|Greenbush Day is held annually the third Sunday in September at the St. Aloysius Historical Site, Greenbush, KS. The celebration is a tribute to the history and heritage of Greenbush.|
This graceful aging church is serenely nestled on a flat stretch of prairie about seven miles west of Girard and has stood over the years as the fulfillment of the pledge made by a pioneer priest.
There is a legend connected with the building of the church. In the spring of 1869, a Jesuit missionary priest, Father Phillip Colleton, S.J., was on his way westward from Crawfordsville, to Osage Mission when he found himself caught in a furious hall and thunderstorm. He was forced to face the storm on the open prairie. The frightened priest took refuge in a clump of bushes and crawled under his saddle for protection as he feared for his life. He vowed that if his life was spared, he would build a church on this spot.
The fervent promise of a Jesuit Missionary, Father Phillip Colleton, resulted in the establishment of St. Aloysius, Greenbush. What made Father Colleton's promise unique was that there were no settlers nearby to worship at this church. Settlers were few and far between in Southeast Kansas in this period, for this was the "Neutral Strip " that had been set aside by the treaty efforts of the government for the preservation of peace with the Indians. Father Colleton had visions of a future as well as a desire to fulfill his vow.
The first Catholic church erected in Crawford County was a small wooden frame structure completed in 1871. It became the center of a Catholic settlement. An agricultural community that was settled primarily by the French, Irish and Germans in the 1860's. Located on the Historic "Mission Road".
The elements of nature appear to plague the Greenbush site, for the church that was inspired by a storm was destroyed by a storm in 1877. The parish began the erection of the second church at Greenbush. The members of the parish began quarrying stone from the fine ledge of limestone cropping out along Hickory Creek. Xavier LaFouge, a stonemason from France, helped tie in place the stones that were used to build the church. The church was completed in 1881.
The first resident pastor, Father F. M. Verdan, arrived on December 29, 1882. Father Verdan served the church in Greenbush for fifty years before he died in 1932. Father F. M. Verdan is buried in the St. Aloysius, Greenbush cemetery.
Settlements were known mostly by the name of some near by stream or hill. The first church at Greenbush was therefore called "Hickory Church" because of its nearness to Hickory Creek. The name Greenbush was given to the post office established in 1874. The name "Hickory Church" was retained until 1890, when it was changed to Greenbush. The post office was discontinued in 1901.

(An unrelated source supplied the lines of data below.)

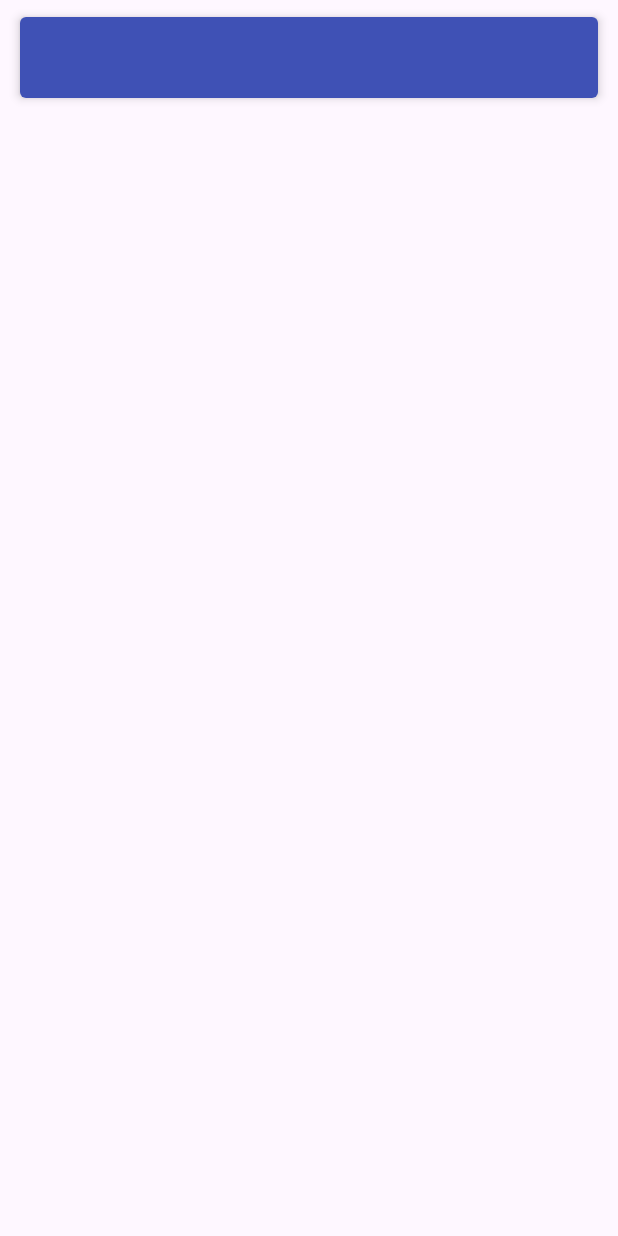
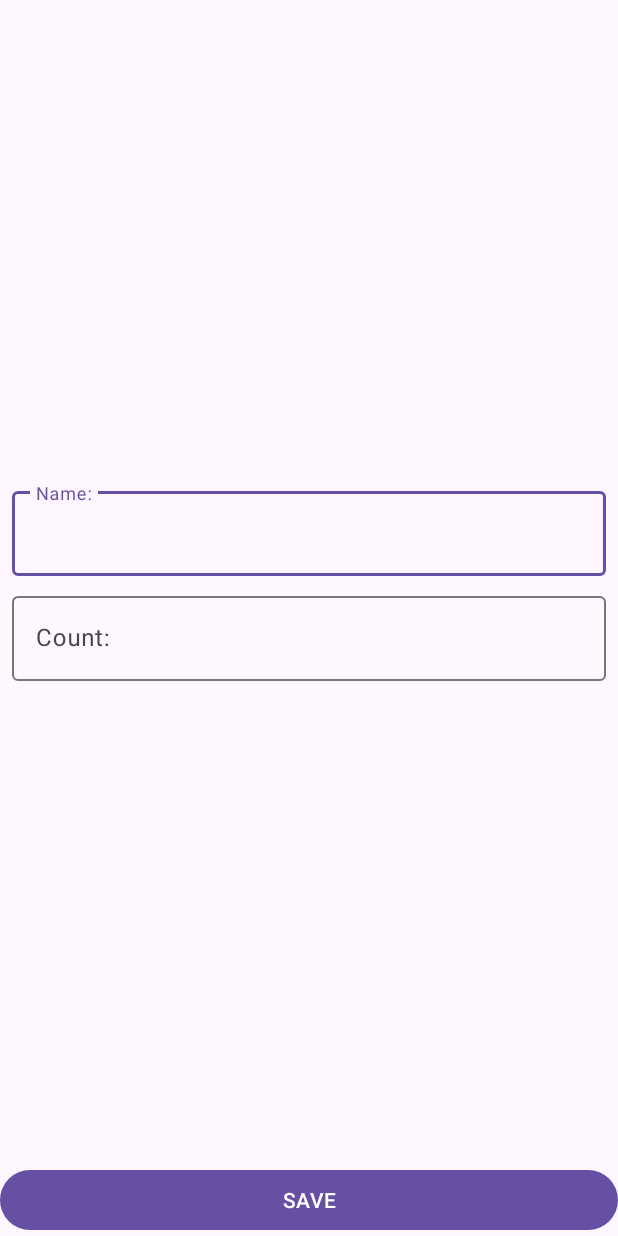
Before and after one commit to UserInside/ShoppingList, an Android app: the ShoppingItemActivity screen opened directly, with no data from a screen before it, on a phone screen of 412 x 824 dp. Run offline under Robolectric (Android 15) with nearby library versions, the phone set to English and light mode, and no system bars.

```diff
--- a/app/src/main/java/com/example/shoppinglist/presentation/ShoppingItemActivity.kt
+++ b/app/src/main/java/com/example/shoppinglist/presentation/ShoppingItemActivity.kt
@@ -1,14 +1,67 @@
 package com.example.shoppinglist.presentation
 
+import android.content.Context
+import android.content.Intent
+import android.os.Bundle
+import android.widget.Button
+import android.widget.Toast
 import androidx.appcompat.app.AppCompatActivity
-import android.os.Bundle
+import androidx.lifecycle.ViewModel
+import androidx.lifecycle.ViewModelProvider
 import com.example.shoppinglist.R
+import com.google.android.material.textfield.TextInputEditText
+import com.google.android.material.textfield.TextInputLayout
 
 class ShoppingItemActivity : AppCompatActivity() {
-    lateinit var viewModel: ShoppingItemViewModel
+
+    private lateinit var viewModel: ViewModel
+
+    private lateinit var tilName: TextInputLayout
+    private lateinit var etName: TextInputLayout
+    private lateinit var tilAmount: TextInputEditText
+    private lateinit var etAmount: TextInputEditText
+    private lateinit var btnSave: Button
+
     override fun onCreate(savedInstanceState: Bundle?) {
         super.onCreate(savedInstanceState)
-        setContentView(R.layout.shopping_item_enabled)
-        viewModel.errorInputAmount.value
+        setContentView(R.layout.activity_shopping_item)
+        initViews()
+        viewModel = ViewModelProvider(this)[ShoppingItemViewModel::class.java]
+
+    }
+
+    private fun parseIntent() {
+        //todo if (intent) and launchmodes
+    }
+
+    private fun initViews() {
+        tilName = findViewById(R.id.til_name)
+        etName = findViewById(R.id.et_name)
+        tilAmount = findViewById(R.id.til_amount)
+        etAmount = findViewById(R.id.et_amount)
+        btnSave = findViewById(R.id.btn_save)
+    }
+
+    companion object {
+
+        private const val EXTRA_LAUNCH_MODE = "extra_launch_mode"
+        private const val EXTRA_SHOPPING_ITEM_ID = "extra_shopping_item_mode"
+        private const val MODE_ADD = "mode_add"
+        private const val MODE_EDIT = "mode_edit"
+
+        fun newIntentAddItem(context: Context): Intent {
+            val intent = Intent(context, ShoppingItemActivity::class.java)
+            intent.putExtra(EXTRA_LAUNCH_MODE, MODE_ADD)
+            return intent
+        }
+
+        fun newIntentEditItem(context: Context, shoppingItemId: Int): Intent {
+            val intent = Intent(context, ShoppingItemActivity::class.java)
+            intent.putExtra(EXTRA_LAUNCH_MODE, MODE_EDIT)
+            intent.putExtra(EXTRA_SHOPPING_ITEM_ID, shoppingItemId)
+            return intent
+        }
+
+
     }
 }
--- a/app/src/main/res/layout/activity_shopping_item.xml
+++ b/app/src/main/res/layout/activity_shopping_item.xml
@@ -11,13 +11,14 @@
         android:layout_marginStart="8dp"
         android:layout_marginEnd="8dp"
         android:layout_marginBottom="4dp"
-        app:layout_constraintBottom_toTopOf="@id/til_count"
+        app:layout_constraintBottom_toTopOf="@id/et_name"
         app:layout_constraintEnd_toEndOf="parent"
         app:layout_constraintStart_toStartOf="parent"
         app:layout_constraintTop_toTopOf="parent"
         app:layout_constraintVertical_chainStyle="packed">
 
         <com.google.android.material.textfield.TextInputEditText
+            android:id="@+id/til_amount"
             android:layout_width="match_parent"
             android:layout_height="wrap_content"
             android:hint="@string/til_hint_name"
@@ -26,7 +27,7 @@
     </com.google.android.material.textfield.TextInputLayout>
 
     <com.google.android.material.textfield.TextInputLayout
-        android:id="@+id/til_count"
+        android:id="@+id/et_name"
         android:layout_width="0dp"
         android:layout_height="wrap_content"
         android:layout_marginStart="8dp"
@@ -38,6 +39,7 @@
         app:layout_constraintTop_toBottomOf="@id/til_name">
 
         <com.google.android.material.textfield.TextInputEditText
+            android:id="@+id/et_amount"
             android:layout_width="match_parent"
             android:layout_height="wrap_content"
             android:hint="@string/til_hint_count"
```
Also changed, not shown: app/src/main/java/com/example/shoppinglist/presentation/MainActivity.kt (+9 -2 lines).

Around 1900 plans began to formulate for the erection of a still larger church, a building to be larger than any other church then in Crawford County. The men of Greenbush parish began again to quarry stone from the ledge on Hickory Creek. The foundation was ready for the cornerstone on September 18, 1902. The dedication took place on July 12, 1907.
The 1881 church was converted into a community building used for church gatherings and a school for a period of time. The Sister Adorers of the Blood of Christ of Wichita first began teaching in Kansas in 1893. From 1941 until 1961, the Sisters served in the catechetical center at St. Aloysius, Greenbush. Land was purchased in 1958 to build a bigger school. The Greenbush school was closed in 1975 and became the Southeast Kansas Education Service Center in 1976.
Somehow the forces of nature continued to plague the Greenbush Churches. On August 11, 1982, lightning struck the St. Aloysius Church. The third church had stood for 75 years as a landmark In Crawford County before it was destroyed by fire. The ruins remain.
Ruins of 1907 Church
But parishioners were again true to Father Colleton's promise. Because of the historical value, the 1881 church was renovated into a place of worship. Thus the second church became the fourth church for the parishioners of St. Aloysius when it was rededicated on March 9, 1986. It was a fitting tribute to the history of the people of St. Aloysius, Greenbush.
Due to the shortage of priests in the Diocese of Wichita, nine churches were closed in Southeast Kansas effective September 1, 1993. St. Aloysius was closed and the last mass was held on September 4, 1993.
The people of Greenbush were concerned about preserving their history for future generations. The churches were pioneers in education and culture as they also served the people at the most important milestones of their lives. Thus the movement to save the physical structure of the church. The St. Aloysius property was approved to the Register of Historic Kansas Places.
As all things have a beginning so they must end but with the determination of the people, St. Aloysius, Greenbush, has a new beginning
Thru the grace of God, Father Colleton's promise will continue.
Text used with permission of St. Aloysius Historical Society
Pictures by Susan Howell
|Visit the Home Page for Kansas
A service of the Kansas State Library
© Copyright 1998